REQUIREMENT:
Across the entries below, determine how many lines include the word "formcar". State only the resulting number.

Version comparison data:
*-*-*
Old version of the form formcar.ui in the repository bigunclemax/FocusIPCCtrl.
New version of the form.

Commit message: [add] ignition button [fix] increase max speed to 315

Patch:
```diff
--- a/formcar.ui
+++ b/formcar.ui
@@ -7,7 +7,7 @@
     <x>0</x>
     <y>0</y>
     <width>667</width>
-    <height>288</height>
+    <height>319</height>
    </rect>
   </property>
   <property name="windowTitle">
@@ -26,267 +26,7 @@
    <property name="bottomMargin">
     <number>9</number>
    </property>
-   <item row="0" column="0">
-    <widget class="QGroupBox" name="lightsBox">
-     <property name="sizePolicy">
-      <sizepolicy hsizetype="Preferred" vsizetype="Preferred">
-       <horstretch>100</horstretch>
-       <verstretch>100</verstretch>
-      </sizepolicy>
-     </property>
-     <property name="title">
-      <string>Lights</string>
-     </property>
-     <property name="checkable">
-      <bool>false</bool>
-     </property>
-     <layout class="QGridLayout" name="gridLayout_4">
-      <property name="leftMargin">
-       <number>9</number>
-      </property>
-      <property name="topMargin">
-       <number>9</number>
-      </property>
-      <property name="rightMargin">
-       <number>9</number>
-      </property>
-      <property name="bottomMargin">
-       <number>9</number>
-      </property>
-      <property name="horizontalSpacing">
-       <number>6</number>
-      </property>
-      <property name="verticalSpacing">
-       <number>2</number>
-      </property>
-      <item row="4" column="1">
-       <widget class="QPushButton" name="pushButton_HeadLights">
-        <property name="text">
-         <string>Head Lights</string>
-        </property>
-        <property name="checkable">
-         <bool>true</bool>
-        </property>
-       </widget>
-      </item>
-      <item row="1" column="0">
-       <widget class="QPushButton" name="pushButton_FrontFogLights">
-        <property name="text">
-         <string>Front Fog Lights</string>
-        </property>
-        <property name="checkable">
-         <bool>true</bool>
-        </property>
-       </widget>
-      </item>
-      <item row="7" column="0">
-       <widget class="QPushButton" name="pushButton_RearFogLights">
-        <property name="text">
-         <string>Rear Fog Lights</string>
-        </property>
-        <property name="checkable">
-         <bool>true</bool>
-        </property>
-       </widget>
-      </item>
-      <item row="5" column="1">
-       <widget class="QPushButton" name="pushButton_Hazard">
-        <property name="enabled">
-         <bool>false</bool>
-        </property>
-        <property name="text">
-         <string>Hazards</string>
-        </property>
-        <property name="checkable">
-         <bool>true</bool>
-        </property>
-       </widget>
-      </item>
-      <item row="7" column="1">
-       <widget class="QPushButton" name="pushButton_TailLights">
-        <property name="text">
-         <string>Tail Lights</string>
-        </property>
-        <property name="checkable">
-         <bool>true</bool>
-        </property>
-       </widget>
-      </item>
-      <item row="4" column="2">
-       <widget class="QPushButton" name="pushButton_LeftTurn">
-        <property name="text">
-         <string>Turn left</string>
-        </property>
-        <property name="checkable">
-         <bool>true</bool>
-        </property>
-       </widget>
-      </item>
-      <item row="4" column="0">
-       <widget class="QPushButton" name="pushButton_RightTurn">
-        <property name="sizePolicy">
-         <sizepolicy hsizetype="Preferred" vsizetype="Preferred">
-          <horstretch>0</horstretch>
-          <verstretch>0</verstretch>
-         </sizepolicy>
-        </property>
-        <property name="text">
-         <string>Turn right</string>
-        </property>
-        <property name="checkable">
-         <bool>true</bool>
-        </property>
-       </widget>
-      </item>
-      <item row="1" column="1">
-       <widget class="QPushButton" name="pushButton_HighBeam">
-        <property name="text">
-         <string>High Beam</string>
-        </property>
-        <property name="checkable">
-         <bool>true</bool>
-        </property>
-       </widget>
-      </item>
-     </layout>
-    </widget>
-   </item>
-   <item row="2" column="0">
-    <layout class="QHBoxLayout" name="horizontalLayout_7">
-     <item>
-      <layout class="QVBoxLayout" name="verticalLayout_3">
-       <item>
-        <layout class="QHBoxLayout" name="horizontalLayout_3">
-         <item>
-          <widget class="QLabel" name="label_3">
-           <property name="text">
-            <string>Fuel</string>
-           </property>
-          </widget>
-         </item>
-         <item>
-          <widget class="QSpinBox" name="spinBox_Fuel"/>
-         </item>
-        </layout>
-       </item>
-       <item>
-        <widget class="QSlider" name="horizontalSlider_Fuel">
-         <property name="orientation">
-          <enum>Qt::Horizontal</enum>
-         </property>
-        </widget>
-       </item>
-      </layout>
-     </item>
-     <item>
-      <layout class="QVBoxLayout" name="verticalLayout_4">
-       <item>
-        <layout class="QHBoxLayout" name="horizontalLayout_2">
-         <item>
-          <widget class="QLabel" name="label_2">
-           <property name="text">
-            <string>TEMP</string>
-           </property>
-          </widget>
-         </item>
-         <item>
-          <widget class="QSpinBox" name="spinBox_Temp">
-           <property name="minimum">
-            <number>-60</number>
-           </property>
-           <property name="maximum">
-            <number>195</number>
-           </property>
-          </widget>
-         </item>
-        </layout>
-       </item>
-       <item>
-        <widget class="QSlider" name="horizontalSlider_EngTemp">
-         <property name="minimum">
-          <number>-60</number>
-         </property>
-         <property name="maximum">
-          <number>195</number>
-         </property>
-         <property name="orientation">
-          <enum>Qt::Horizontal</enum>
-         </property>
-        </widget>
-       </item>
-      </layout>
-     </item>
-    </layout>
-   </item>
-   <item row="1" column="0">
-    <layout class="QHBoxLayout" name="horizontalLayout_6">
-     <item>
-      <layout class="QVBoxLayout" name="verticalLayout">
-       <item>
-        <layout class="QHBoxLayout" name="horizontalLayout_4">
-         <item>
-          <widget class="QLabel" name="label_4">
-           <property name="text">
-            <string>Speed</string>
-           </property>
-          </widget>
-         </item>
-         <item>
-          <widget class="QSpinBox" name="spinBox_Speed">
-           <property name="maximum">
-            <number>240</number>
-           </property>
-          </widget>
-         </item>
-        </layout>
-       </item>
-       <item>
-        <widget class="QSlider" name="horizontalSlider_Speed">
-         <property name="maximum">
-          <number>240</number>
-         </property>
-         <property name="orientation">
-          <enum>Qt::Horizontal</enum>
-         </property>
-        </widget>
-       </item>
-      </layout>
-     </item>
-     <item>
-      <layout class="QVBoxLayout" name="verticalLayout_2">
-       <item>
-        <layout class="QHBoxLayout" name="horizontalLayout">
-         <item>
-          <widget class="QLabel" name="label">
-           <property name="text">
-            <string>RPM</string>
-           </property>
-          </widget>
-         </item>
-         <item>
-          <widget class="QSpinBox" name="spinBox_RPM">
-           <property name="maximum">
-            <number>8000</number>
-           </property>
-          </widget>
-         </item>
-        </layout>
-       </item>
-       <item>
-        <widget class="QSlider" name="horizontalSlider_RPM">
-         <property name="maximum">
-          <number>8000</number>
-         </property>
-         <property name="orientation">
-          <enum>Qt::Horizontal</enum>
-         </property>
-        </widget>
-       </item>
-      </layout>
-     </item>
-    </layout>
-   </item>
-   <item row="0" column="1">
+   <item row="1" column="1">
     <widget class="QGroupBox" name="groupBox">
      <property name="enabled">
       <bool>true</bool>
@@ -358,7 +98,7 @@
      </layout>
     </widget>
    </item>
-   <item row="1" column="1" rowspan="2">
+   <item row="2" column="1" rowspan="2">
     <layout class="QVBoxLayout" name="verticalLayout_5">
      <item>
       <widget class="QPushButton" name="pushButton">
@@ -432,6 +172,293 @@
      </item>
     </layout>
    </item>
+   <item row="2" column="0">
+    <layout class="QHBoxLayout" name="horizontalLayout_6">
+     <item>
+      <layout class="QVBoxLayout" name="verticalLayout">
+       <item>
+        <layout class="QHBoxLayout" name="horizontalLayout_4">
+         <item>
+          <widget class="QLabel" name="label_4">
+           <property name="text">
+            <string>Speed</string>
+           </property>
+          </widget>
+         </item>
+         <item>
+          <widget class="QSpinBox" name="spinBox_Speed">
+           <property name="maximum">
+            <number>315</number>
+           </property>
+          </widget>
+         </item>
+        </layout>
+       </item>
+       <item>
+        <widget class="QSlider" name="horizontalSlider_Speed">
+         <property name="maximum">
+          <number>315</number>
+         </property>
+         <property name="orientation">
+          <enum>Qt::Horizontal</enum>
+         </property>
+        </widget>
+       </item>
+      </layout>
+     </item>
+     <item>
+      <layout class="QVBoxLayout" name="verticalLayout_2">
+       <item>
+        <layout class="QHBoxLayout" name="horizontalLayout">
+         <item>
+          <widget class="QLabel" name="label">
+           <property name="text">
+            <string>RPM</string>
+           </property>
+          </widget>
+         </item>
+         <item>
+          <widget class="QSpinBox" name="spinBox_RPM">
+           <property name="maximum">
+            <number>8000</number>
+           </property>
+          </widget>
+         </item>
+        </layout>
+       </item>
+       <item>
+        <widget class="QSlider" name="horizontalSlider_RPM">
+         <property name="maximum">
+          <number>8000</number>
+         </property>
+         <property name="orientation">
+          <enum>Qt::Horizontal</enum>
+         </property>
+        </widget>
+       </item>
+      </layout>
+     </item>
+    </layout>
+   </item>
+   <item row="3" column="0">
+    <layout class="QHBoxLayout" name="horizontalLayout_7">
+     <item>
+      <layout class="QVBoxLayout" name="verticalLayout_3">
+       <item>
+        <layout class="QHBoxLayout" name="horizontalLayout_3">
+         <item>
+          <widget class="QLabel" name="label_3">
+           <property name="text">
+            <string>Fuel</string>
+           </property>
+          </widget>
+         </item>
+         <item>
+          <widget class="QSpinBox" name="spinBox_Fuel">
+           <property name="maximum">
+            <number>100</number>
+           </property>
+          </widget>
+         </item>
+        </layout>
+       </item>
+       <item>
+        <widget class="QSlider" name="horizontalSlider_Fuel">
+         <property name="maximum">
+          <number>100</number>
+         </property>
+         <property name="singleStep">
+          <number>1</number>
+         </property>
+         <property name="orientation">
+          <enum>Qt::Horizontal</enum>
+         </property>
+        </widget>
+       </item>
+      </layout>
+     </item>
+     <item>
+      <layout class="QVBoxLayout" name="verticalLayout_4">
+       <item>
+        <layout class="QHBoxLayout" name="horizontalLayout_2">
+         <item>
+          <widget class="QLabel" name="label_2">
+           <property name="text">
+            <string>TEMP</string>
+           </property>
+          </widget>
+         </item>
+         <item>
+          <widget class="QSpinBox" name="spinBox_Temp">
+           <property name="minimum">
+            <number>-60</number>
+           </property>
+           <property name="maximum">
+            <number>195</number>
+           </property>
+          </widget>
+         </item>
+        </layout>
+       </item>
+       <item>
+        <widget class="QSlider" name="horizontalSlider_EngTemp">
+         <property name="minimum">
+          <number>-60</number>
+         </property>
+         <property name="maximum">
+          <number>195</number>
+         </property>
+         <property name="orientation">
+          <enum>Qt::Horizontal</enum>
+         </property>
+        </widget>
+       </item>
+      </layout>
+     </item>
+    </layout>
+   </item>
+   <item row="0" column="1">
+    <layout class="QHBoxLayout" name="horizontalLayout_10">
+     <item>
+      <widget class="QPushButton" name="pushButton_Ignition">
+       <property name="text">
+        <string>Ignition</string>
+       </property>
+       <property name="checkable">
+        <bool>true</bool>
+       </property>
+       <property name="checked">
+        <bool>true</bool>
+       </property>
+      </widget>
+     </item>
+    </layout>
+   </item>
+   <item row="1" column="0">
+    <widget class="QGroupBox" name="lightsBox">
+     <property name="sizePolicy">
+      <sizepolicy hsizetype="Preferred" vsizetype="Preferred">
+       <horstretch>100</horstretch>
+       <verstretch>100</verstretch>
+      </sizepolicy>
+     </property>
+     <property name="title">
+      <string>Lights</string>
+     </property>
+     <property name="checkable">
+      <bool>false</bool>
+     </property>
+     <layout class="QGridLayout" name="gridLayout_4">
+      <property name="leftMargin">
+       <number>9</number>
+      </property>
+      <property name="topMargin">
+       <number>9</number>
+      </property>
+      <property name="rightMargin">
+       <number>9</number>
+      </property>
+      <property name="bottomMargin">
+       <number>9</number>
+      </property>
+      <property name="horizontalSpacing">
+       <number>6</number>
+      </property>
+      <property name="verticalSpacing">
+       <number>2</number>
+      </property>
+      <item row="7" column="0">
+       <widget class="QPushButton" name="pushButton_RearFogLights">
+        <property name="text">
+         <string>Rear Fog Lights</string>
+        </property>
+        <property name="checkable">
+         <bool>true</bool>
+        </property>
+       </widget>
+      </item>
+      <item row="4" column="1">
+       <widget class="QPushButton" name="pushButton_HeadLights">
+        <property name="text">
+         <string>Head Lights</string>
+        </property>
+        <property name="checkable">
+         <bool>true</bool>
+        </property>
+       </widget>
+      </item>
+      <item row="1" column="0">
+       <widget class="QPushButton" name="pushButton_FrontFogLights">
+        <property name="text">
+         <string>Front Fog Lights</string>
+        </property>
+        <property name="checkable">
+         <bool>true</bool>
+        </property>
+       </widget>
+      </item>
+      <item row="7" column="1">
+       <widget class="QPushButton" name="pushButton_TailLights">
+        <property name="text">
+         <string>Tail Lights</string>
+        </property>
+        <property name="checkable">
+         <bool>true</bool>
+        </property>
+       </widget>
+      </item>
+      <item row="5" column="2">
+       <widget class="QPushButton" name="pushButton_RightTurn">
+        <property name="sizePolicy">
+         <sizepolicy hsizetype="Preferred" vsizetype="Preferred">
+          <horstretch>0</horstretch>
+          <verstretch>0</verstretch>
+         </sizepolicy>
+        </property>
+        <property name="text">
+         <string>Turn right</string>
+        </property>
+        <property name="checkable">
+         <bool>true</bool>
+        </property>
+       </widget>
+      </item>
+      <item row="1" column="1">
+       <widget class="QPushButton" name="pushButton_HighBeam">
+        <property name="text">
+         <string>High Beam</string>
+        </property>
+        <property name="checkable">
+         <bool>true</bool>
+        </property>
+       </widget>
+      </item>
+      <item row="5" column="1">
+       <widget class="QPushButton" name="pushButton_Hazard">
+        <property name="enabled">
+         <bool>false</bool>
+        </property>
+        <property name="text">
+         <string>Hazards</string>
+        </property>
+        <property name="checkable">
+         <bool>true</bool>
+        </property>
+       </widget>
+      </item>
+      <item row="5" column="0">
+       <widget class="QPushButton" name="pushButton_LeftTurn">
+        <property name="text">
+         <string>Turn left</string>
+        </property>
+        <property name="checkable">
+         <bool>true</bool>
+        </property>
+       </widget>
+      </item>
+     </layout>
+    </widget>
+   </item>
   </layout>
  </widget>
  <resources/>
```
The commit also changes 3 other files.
*-*-*
RESULT BELOW:
3